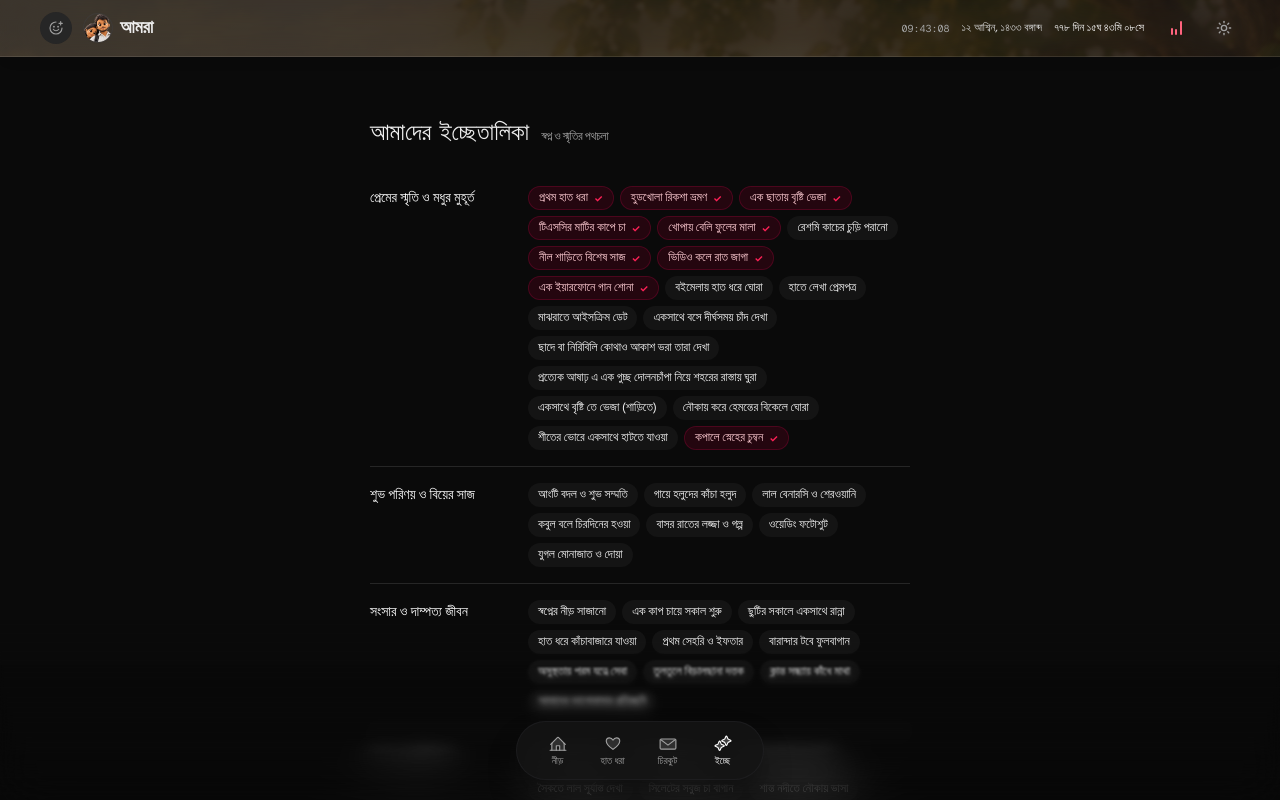
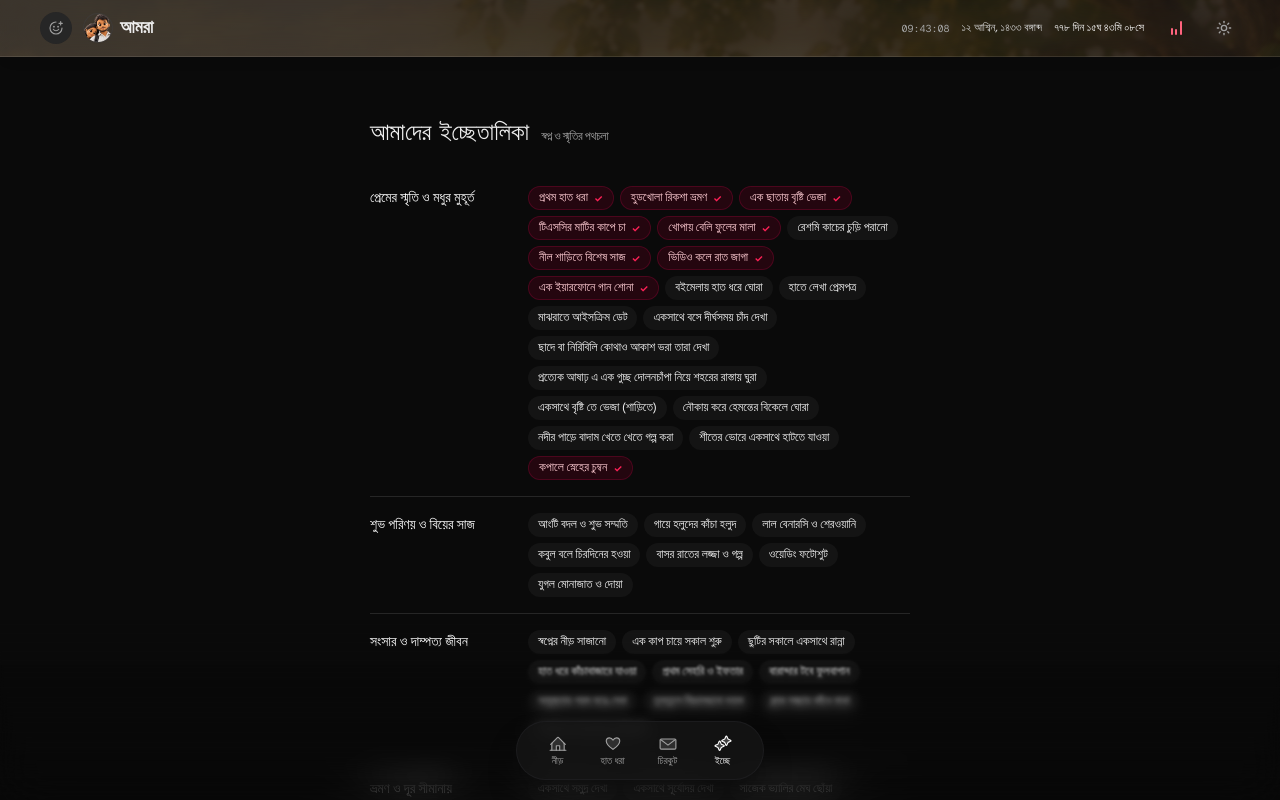
Before and after one commit to fiftee15n/9November, a Next.js app: page /ecche in a window 1280 px wide. Shown: the top 800 px of the page. Built offline with nearby package versions, Linux system fonts and the light colour scheme; what react-apple-emojis would draw is missing.

Commit message:
Add riverbank chatting eating peanuts wish to ecche list

```diff
--- a/app/ecche/page.tsx
+++ b/app/ecche/page.tsx
@@ -32,6 +32,7 @@ const BUCKET_LIST = [
       { name: "প্রত্যেক আষাঢ় এ এক গুচ্ছ দোলনচাঁপা নিয়ে শহরের রাস্তায় ঘুরা", done: false },
       { name: "একসাথে বৃষ্টি তে ভেজা (শাড়িতে)", done: false },
       { name: "নৌকায় করে হেমন্তের বিকেলে ঘোরা", done: false },
+      { name: "নদীর পাড়ে বাদাম খেতে খেতে গল্প করা", done: false },
       { name: "শীতের ভোরে একসাথে হাটতে যাওয়া", done: false },
       { name: "কপালে স্নেহের চুম্বন", done: true },
     ],
```
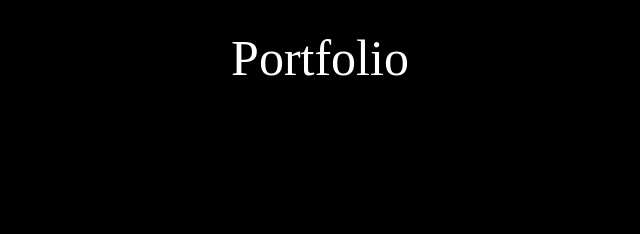
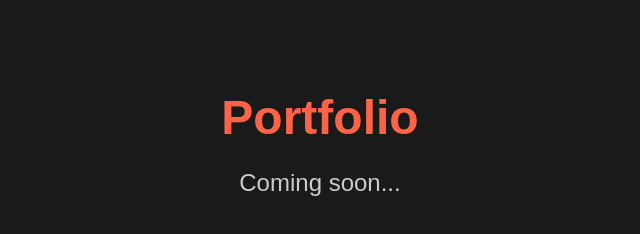
Before and after one commit to adiczekkrk/Portfolio, a plain HTML site: page docs/index.html in a window 1280 px wide. Shown: the whole page, without its empty margins (320-960 px from the left). Drawn offline with Linux system fonts and the light colour scheme.

Commit message:
Add files via upload

```diff
--- a/docs/index.html
+++ b/docs/index.html
@@ -1,11 +1,18 @@
 <!DOCTYPE html>
 <html lang="en">
 <head>
-    <title>Portfolio XD</title>
+    <meta charset="UTF-8">
+    <meta name="viewport" content="width=device-width, initial-scale=1.0">
+    <title>Portfolio</title>
     <link rel="stylesheet" href="main.css">
 </head>
 <body>
-<div class="title">Portfolio</div>
+    <header>
+        <h1 class="title">Portfolio</h1>
+    </header>
+    <main>
+        <p>Coming soon...</p>
+    </main>
+
 </body>
-
 </html>
--- a/docs/main.css
+++ b/docs/main.css
@@ -1,12 +1,18 @@
+body {
+    font-family: Arial, sans-serif;
+    text-align: center;
+    padding: 50px;
+    background-color: #1a1a1a;
+    color: #f0f0f0;
+}
+
 .title {
-    color: rgb(255, 255, 255);
-    position: absolute;
-    left: 50%;
-    transform: translate(-50%, -50%);
-    margin: 0;
-    font-size: 50px;
-    margin-top: 50px;
+    font-size: 3em;
+    margin-bottom: 20px;
+    color: #ff6347;
 }
-body{
-    background-color: black;
+
+p {
+    font-size: 1.5em;
+    color: #ccc;
 }
```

▶ **TRY IT**
A copy of each line above that holds the word "fonts" is the expected answer.

▶ **RESULT OF THIS TASK**
Before and after one commit to fiftee15n/9November, a Next.js app: page /ecche in a window 1280 px wide. Shown: the top 800 px of the page. Built offline with nearby package versions, Linux system fonts and the light colour scheme; what react-apple-emojis would draw is missing.
Before and after one commit to adiczekkrk/Portfolio, a plain HTML site: page docs/index.html in a window 1280 px wide. Shown: the whole page, without its empty margins (320-960 px from the left). Drawn offline with Linux system fonts and the light colour scheme.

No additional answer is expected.